For his part, Mr. Putin, whose cynicism and snarling vulgarity are mirrored in Mr. Trump’s own political oratory, sees in the U.S. mogul a man after his own heart. For the Russian president, who once recommended that a journalist get circumcised, Mr. Trump’s suggestion that Fox News’s Megyn Kelly was menstruating when she challenged him must have seemed a bon mot, if a little too subtle for the Russian’s taste. Ditto Mr. Trump’s indulgence and outright approval of his supporters’ use of violence.

Their mutual admiration society got a public airing this week when the Russian leader confessed his admiration for Mr. Trump (“a very bright and talented man” and an “absolute leader in the presidential race”) and Mr. Trump immediately returned the favor, saying he was “greatly honored” by Mr. Putin’s praise.

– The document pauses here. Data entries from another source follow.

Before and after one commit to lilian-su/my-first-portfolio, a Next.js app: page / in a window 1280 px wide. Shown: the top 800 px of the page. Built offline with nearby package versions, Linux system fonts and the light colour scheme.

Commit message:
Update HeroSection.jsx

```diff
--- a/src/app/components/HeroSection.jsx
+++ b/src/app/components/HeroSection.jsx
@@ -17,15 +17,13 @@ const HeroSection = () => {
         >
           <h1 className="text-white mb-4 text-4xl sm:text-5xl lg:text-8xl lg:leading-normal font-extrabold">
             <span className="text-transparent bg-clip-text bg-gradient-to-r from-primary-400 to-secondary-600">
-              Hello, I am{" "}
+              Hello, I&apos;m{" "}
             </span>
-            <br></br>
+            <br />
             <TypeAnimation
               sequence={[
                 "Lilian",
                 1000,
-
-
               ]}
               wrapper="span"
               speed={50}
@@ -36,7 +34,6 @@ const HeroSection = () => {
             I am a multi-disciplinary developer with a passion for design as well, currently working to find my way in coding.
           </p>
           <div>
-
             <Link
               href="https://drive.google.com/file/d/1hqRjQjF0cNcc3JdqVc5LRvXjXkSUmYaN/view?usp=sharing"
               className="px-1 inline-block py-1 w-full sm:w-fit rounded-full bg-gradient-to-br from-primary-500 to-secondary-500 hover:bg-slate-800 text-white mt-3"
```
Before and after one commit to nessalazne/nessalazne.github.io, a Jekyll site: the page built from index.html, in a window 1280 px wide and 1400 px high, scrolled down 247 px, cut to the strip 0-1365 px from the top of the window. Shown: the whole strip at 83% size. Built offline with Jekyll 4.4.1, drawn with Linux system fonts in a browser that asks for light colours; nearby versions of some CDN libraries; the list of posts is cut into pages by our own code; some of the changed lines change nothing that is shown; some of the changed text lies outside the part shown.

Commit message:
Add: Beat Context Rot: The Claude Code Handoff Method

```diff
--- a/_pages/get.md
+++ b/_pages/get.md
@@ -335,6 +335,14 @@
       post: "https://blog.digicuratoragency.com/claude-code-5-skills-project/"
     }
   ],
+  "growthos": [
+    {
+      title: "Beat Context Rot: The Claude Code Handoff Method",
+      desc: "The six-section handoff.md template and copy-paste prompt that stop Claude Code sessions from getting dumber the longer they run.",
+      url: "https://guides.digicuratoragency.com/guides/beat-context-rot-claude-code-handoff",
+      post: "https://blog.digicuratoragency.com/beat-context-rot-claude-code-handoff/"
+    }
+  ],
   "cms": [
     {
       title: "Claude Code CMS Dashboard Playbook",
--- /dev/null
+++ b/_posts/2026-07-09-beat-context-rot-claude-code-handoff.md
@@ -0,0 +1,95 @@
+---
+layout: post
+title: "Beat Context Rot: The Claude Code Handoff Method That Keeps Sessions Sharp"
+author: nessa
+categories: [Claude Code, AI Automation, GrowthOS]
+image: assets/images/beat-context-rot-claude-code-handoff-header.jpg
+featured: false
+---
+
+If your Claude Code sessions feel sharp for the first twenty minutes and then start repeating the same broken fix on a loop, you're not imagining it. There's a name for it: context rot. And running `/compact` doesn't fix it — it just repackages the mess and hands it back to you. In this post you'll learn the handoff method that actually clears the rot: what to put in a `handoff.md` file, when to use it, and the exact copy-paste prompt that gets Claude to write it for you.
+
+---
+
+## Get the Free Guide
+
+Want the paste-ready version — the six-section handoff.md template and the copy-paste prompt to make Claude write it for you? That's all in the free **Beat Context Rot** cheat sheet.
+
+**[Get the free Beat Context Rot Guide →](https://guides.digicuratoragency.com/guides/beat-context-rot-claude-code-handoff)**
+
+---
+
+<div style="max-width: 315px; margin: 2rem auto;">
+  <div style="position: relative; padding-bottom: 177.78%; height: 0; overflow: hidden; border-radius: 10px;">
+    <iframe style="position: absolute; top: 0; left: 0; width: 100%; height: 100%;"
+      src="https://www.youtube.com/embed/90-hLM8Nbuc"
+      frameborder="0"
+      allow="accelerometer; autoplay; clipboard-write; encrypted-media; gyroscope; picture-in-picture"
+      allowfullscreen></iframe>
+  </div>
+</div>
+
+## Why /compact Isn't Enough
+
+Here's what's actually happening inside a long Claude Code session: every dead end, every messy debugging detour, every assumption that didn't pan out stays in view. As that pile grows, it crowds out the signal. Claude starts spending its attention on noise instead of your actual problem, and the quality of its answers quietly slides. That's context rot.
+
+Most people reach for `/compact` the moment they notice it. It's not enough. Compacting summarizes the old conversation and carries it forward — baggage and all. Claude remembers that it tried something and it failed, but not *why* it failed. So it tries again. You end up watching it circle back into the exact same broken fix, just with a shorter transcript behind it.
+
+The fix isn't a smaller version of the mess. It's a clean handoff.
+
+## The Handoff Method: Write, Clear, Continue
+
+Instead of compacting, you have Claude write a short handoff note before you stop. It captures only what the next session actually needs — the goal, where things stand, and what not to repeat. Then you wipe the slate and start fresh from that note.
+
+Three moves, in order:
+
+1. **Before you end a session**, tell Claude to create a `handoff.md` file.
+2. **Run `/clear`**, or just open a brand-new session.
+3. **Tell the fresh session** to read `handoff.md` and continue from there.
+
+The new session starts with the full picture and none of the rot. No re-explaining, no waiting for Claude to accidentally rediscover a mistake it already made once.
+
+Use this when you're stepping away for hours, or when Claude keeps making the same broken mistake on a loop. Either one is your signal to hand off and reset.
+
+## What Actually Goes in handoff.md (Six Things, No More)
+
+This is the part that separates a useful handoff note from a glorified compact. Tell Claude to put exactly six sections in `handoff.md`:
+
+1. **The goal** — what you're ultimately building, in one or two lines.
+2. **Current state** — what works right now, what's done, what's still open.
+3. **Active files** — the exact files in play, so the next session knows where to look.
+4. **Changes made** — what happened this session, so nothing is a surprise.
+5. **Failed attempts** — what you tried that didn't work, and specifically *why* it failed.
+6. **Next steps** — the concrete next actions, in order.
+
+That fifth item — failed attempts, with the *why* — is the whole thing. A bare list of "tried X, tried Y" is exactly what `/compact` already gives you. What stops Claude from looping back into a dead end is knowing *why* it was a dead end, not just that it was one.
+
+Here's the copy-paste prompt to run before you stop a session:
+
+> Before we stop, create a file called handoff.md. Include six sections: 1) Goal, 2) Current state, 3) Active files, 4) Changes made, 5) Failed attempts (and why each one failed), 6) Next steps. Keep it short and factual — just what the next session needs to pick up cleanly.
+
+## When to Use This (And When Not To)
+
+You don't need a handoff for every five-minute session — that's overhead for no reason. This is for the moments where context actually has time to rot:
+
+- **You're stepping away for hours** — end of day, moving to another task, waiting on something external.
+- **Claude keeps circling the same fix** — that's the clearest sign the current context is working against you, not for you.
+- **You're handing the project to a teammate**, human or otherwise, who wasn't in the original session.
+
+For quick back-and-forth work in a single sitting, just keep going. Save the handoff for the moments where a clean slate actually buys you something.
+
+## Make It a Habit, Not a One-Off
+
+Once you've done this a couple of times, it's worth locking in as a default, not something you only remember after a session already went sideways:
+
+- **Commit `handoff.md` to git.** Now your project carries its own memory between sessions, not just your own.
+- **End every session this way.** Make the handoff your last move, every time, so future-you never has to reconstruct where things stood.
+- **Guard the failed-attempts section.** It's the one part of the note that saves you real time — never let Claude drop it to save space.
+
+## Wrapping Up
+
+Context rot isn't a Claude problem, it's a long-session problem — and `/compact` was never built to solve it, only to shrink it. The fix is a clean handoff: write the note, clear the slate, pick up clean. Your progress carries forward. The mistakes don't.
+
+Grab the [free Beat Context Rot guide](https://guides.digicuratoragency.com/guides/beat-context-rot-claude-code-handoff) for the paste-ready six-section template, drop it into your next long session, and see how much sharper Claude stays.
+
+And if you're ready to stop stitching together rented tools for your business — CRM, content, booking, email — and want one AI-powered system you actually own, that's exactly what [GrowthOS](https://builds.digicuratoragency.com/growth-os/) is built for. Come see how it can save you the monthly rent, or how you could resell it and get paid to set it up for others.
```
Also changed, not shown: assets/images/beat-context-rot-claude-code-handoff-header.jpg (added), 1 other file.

So what if Mr. Putin has ordered the killing of journalists and the invasion of Crimea, Mr. Trump said Friday, in response to a question from MSNBC’s Joe Scarborough, on “Morning Joe.” “He’s running his country, and at least he’s a leader,” said Mr. Trump. “Unlike what we have in this country.”

What the two men share, and recognize in each other, goes beyond strong polling numbers, an affinity for incendiary language and a contempt for those (with President Obama leading the list) they regard as weak. What really attracts them is a common worldview in which money talks and democratic norms are for suckers.

Much as Mr. Putin has muzzled free expression in the media, marginalized political opponents and scrapped contested elections, Mr. Trump has blithely endorsed shutting down parts of the Internet, praised President Franklin D. Roosevelt for interning Japanese Americans during World War II and openly contemplated registering Muslims in America.

Where Mr. Putin sees corruption as the norm, Mr. Trump similarly regards public service as a marketplace in which anyone and everyone can be bought. “I give to everybody,” Mr. Trump told a New Hampshire audience in the summer. “They do whatever I want. It’s true.”

Granted, Mr. Trump, his rhetoric notwithstanding, is hardly in Mr. Putin’s league as a vicious tyrant. Mr. Trump’s critics are subjected only to the venom of his insults; Mr. Putin’s have a way of ending up in prison, or shot to death in the street.

But believe the American tycoon when he says that Mr. Putin is a man with whom he would “get along,” and who, “in terms of leadership, he’s getting an ‘A.’ ” The feeling is mutual, and revealing.